__Exercise instructions__:
From the listing below, retype exactly the line holding "Before and after one commit to meet1785/LenDen-Ass, a", the line holding "Also changed, not shown: other parts of README.md", and the lines between them; skip everything else.
◆ ◆ ◆
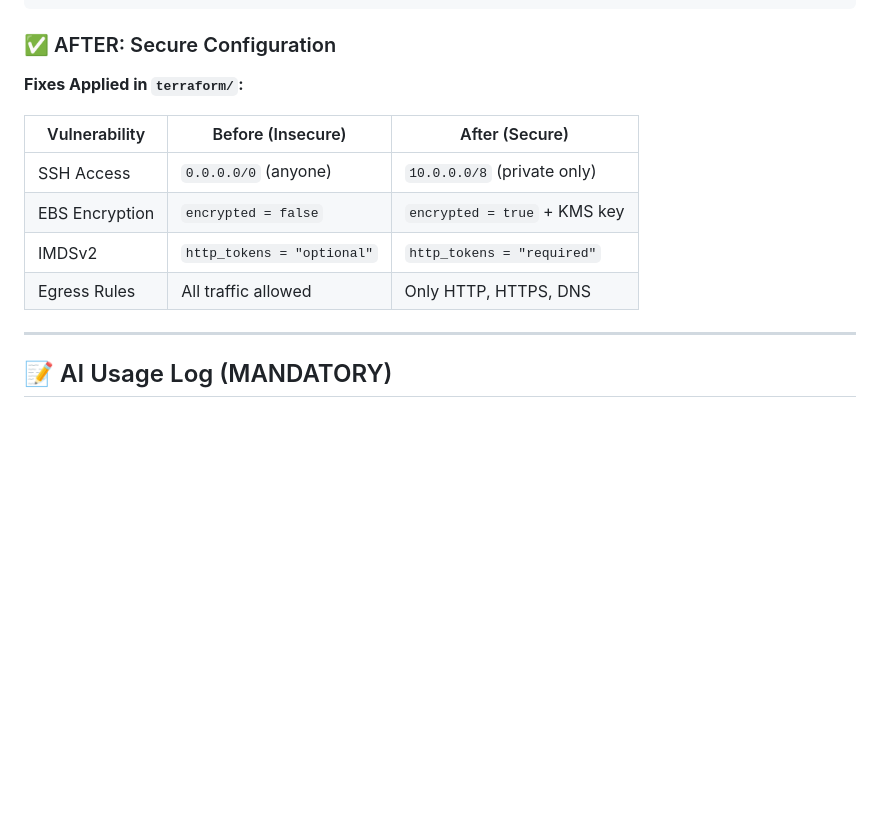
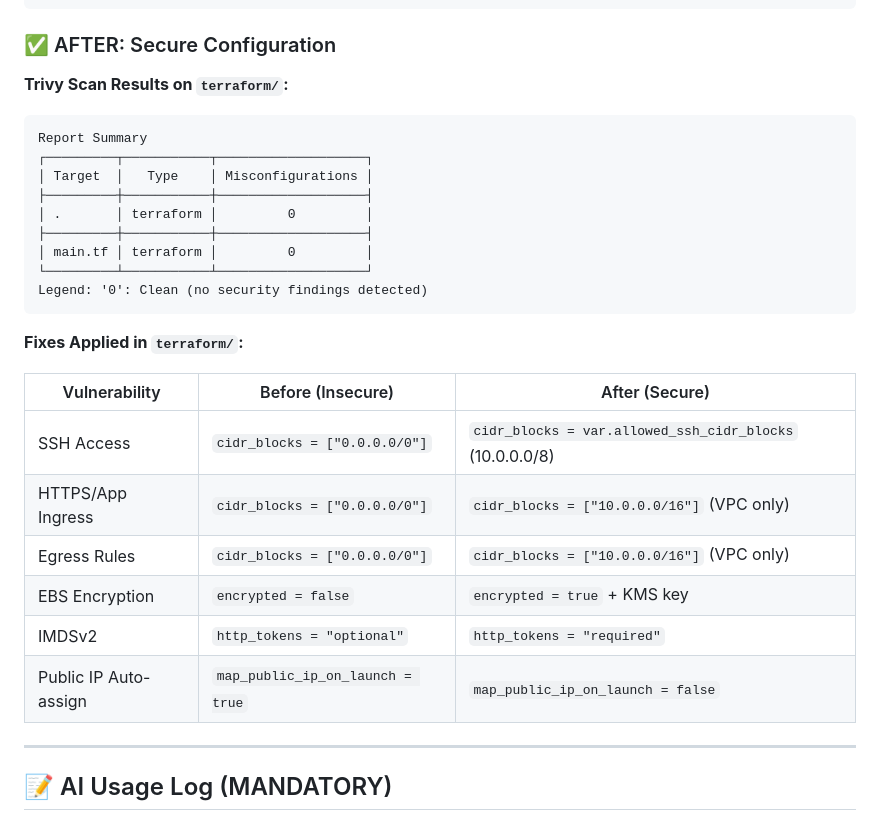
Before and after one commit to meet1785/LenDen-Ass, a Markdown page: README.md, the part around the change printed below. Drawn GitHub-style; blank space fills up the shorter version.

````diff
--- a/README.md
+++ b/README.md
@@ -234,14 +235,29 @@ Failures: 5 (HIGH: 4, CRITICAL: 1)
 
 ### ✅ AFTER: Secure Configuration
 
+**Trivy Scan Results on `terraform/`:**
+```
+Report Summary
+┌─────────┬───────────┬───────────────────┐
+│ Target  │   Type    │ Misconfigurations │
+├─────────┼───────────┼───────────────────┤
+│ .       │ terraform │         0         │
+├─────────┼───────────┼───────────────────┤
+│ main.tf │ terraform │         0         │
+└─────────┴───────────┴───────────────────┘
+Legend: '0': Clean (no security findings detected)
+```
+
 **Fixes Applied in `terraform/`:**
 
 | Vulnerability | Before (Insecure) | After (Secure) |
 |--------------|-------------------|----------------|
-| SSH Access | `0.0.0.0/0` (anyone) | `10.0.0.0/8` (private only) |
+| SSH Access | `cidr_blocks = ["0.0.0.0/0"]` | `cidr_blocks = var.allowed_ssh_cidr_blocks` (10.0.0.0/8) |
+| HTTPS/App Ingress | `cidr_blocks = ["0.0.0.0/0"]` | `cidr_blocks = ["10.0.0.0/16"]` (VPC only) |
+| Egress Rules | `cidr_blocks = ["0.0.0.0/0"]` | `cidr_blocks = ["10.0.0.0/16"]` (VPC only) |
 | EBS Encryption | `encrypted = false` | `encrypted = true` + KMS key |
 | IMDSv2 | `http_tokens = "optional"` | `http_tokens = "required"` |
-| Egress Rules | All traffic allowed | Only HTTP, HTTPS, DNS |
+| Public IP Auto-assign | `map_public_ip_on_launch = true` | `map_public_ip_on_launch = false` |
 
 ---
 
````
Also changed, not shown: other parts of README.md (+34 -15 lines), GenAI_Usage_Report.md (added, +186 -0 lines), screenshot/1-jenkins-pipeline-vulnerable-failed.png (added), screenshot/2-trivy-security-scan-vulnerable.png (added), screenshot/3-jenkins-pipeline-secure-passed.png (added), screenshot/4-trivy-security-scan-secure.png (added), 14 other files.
◆ ◆ ◆
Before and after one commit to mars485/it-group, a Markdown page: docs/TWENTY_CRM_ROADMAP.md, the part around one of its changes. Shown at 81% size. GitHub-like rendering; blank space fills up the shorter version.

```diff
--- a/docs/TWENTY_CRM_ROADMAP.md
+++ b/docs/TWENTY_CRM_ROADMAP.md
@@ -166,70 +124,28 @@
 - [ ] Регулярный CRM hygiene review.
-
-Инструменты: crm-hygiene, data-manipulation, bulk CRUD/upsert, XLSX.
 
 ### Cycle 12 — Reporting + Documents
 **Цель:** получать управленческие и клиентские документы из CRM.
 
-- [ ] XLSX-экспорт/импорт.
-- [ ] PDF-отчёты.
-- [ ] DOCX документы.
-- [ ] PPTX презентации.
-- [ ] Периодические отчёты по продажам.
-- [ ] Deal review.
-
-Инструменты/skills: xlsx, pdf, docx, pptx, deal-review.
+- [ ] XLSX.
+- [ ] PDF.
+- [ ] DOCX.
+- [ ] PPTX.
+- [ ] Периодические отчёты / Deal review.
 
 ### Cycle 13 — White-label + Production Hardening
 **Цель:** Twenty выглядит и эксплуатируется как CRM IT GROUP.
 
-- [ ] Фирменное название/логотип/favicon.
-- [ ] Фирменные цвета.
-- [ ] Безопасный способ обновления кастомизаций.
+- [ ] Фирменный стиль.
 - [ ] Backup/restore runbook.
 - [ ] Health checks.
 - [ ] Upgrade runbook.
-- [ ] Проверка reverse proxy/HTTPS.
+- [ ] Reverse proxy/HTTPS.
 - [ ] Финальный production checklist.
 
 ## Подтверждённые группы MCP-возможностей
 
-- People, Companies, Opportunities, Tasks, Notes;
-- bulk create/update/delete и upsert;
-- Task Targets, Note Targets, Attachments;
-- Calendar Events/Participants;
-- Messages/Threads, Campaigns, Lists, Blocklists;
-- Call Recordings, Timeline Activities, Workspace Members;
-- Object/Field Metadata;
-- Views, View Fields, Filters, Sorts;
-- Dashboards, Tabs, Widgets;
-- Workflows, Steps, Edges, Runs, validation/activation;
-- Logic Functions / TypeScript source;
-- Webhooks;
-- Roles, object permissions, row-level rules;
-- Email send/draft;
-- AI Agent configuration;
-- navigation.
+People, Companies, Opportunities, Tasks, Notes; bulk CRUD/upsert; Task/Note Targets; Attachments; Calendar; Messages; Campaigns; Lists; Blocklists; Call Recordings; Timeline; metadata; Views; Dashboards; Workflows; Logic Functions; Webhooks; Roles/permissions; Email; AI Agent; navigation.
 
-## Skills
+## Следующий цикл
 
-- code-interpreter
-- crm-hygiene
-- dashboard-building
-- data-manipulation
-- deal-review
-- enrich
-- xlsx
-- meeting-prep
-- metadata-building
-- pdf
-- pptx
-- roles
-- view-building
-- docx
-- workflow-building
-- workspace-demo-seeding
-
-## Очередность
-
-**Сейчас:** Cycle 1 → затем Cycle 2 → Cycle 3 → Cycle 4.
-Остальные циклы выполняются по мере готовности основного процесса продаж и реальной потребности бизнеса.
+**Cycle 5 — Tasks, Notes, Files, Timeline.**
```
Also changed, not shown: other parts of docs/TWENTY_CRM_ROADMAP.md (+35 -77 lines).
◆ ◆ ◆
__Result__:
Before and after one commit to meet1785/LenDen-Ass, a Markdown page: README.md, the part around the change printed below. Drawn GitHub-style; blank space fills up the shorter version.

````diff
--- a/README.md
+++ b/README.md
@@ -234,14 +235,29 @@ Failures: 5 (HIGH: 4, CRITICAL: 1)
 
 ### ✅ AFTER: Secure Configuration
 
+**Trivy Scan Results on `terraform/`:**
+```
+Report Summary
+┌─────────┬───────────┬───────────────────┐
+│ Target  │   Type    │ Misconfigurations │
+├─────────┼───────────┼───────────────────┤
+│ .       │ terraform │         0         │
+├─────────┼───────────┼───────────────────┤
+│ main.tf │ terraform │         0         │
+└─────────┴───────────┴───────────────────┘
+Legend: '0': Clean (no security findings detected)
+```
+
 **Fixes Applied in `terraform/`:**
 
 | Vulnerability | Before (Insecure) | After (Secure) |
 |--------------|-------------------|----------------|
-| SSH Access | `0.0.0.0/0` (anyone) | `10.0.0.0/8` (private only) |
+| SSH Access | `cidr_blocks = ["0.0.0.0/0"]` | `cidr_blocks = var.allowed_ssh_cidr_blocks` (10.0.0.0/8) |
+| HTTPS/App Ingress | `cidr_blocks = ["0.0.0.0/0"]` | `cidr_blocks = ["10.0.0.0/16"]` (VPC only) |
+| Egress Rules | `cidr_blocks = ["0.0.0.0/0"]` | `cidr_blocks = ["10.0.0.0/16"]` (VPC only) |
 | EBS Encryption | `encrypted = false` | `encrypted = true` + KMS key |
 | IMDSv2 | `http_tokens = "optional"` | `http_tokens = "required"` |
-| Egress Rules | All traffic allowed | Only HTTP, HTTPS, DNS |
+| Public IP Auto-assign | `map_public_ip_on_launch = true` | `map_public_ip_on_launch = false` |
 
 ---
 
````
Also changed, not shown: other parts of README.md (+34 -15 lines), GenAI_Usage_Report.md (added, +186 -0 lines), screenshot/1-jenkins-pipeline-vulnerable-failed.png (added), screenshot/2-trivy-security-scan-vulnerable.png (added), screenshot/3-jenkins-pipeline-secure-passed.png (added), screenshot/4-trivy-security-scan-secure.png (added), 14 other files.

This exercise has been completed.